(Itemized modification records)
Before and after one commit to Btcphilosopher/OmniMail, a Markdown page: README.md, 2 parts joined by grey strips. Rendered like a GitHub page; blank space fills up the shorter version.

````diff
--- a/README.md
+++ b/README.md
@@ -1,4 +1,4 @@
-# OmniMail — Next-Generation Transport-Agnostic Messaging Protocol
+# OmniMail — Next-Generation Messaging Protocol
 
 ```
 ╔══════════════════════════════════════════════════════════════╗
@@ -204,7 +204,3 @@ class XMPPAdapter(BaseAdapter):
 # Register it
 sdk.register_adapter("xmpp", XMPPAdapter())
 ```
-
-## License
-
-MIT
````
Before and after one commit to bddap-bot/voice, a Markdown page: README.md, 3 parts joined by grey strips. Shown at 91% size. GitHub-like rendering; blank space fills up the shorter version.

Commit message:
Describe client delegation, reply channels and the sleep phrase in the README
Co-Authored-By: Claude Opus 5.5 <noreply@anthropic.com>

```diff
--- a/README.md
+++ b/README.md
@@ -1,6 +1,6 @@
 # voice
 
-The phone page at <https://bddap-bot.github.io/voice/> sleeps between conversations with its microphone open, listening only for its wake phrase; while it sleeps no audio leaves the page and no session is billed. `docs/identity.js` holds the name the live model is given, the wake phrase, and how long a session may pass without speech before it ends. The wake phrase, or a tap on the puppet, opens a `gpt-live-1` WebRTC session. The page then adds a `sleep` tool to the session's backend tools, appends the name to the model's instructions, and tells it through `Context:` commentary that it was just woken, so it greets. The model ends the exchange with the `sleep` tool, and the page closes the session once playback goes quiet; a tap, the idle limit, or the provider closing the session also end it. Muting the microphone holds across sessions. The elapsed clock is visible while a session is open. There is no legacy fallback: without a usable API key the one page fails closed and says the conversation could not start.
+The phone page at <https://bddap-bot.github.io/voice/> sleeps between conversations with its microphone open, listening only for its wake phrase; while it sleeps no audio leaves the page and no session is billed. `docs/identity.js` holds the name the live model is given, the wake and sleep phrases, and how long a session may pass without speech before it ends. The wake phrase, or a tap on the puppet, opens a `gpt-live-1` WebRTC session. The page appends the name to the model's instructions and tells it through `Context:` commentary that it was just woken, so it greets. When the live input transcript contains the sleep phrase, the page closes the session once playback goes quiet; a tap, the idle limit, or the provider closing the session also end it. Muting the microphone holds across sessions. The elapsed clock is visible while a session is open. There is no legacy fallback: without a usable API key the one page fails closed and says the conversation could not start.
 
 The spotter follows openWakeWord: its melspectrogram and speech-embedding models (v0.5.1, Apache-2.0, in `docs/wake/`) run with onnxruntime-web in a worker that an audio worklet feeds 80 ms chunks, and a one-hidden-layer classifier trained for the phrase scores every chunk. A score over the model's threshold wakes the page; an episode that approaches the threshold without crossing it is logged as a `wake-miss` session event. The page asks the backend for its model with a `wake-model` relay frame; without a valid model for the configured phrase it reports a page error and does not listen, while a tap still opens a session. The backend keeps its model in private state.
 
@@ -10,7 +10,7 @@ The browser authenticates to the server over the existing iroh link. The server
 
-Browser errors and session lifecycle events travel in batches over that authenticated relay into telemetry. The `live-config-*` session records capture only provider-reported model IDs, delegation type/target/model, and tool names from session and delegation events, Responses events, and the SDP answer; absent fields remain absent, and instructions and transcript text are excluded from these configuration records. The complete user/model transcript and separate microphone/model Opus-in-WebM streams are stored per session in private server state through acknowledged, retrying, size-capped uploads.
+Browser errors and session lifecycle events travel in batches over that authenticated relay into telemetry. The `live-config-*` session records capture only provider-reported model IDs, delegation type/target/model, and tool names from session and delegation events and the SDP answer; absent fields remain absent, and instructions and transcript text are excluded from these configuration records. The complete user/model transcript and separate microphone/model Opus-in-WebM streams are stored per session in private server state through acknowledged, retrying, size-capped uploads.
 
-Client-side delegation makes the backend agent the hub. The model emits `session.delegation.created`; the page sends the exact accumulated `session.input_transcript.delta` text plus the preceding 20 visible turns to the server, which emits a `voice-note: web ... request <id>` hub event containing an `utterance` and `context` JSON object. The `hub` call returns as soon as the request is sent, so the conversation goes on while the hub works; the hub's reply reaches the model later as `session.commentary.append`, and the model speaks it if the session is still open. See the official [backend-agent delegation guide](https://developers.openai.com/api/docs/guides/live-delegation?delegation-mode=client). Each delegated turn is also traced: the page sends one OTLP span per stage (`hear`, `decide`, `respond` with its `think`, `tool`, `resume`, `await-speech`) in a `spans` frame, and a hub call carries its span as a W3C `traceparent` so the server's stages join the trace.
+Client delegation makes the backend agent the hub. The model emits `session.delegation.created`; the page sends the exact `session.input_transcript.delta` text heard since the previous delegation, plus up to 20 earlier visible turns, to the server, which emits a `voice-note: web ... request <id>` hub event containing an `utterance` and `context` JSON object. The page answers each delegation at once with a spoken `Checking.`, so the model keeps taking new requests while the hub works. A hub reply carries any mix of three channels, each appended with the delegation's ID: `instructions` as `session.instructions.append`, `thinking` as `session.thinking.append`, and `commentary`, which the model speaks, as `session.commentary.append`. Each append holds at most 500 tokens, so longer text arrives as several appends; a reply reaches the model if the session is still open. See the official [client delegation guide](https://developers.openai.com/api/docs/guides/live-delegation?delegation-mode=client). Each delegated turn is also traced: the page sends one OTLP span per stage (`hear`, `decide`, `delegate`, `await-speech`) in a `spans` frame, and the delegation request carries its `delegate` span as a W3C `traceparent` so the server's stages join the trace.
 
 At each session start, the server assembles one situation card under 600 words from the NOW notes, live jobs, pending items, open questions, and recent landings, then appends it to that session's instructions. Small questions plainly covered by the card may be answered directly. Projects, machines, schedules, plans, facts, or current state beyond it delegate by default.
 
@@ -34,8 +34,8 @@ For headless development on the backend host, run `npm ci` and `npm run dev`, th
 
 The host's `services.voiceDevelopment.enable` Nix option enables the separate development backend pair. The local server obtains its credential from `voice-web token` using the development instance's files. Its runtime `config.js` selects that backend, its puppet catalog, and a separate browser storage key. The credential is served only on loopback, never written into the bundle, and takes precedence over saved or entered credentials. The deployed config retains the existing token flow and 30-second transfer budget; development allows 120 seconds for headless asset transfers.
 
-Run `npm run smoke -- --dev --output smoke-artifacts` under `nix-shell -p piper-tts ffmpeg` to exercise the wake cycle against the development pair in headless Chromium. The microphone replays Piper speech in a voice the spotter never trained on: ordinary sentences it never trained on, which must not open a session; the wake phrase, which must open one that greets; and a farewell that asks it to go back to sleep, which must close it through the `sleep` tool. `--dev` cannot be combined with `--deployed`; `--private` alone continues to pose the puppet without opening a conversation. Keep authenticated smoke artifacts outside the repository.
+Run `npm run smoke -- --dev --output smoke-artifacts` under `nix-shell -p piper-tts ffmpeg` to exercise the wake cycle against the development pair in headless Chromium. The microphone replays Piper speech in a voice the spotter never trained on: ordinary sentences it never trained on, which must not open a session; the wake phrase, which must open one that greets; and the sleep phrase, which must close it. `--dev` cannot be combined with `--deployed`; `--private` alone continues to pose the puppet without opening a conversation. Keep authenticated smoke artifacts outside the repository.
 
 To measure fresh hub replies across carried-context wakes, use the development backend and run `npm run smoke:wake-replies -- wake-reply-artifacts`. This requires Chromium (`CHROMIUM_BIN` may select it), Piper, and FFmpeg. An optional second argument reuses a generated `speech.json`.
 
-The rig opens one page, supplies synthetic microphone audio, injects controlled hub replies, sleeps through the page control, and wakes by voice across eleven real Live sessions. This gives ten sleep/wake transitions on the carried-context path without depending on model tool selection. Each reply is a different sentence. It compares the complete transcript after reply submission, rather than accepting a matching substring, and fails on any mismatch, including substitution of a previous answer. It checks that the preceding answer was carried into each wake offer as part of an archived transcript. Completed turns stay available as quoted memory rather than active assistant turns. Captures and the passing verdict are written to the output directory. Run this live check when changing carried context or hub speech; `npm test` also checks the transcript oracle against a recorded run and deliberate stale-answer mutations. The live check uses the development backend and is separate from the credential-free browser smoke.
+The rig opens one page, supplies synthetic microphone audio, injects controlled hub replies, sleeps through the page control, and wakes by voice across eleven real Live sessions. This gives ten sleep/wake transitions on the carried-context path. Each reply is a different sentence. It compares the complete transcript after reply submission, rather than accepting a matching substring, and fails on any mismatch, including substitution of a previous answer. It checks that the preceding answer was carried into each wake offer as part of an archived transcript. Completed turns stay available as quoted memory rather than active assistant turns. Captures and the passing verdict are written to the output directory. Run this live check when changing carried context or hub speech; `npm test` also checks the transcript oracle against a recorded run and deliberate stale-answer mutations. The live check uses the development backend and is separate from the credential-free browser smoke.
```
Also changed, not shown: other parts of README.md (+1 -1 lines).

Work to complete » Go through the records above, find every line with the word "Generation", and list those lines.

Exercise output »
-# OmniMail — Next-Generation Transport-Agnostic Messaging Protocol
+# OmniMail — Next-Generation Messaging Protocol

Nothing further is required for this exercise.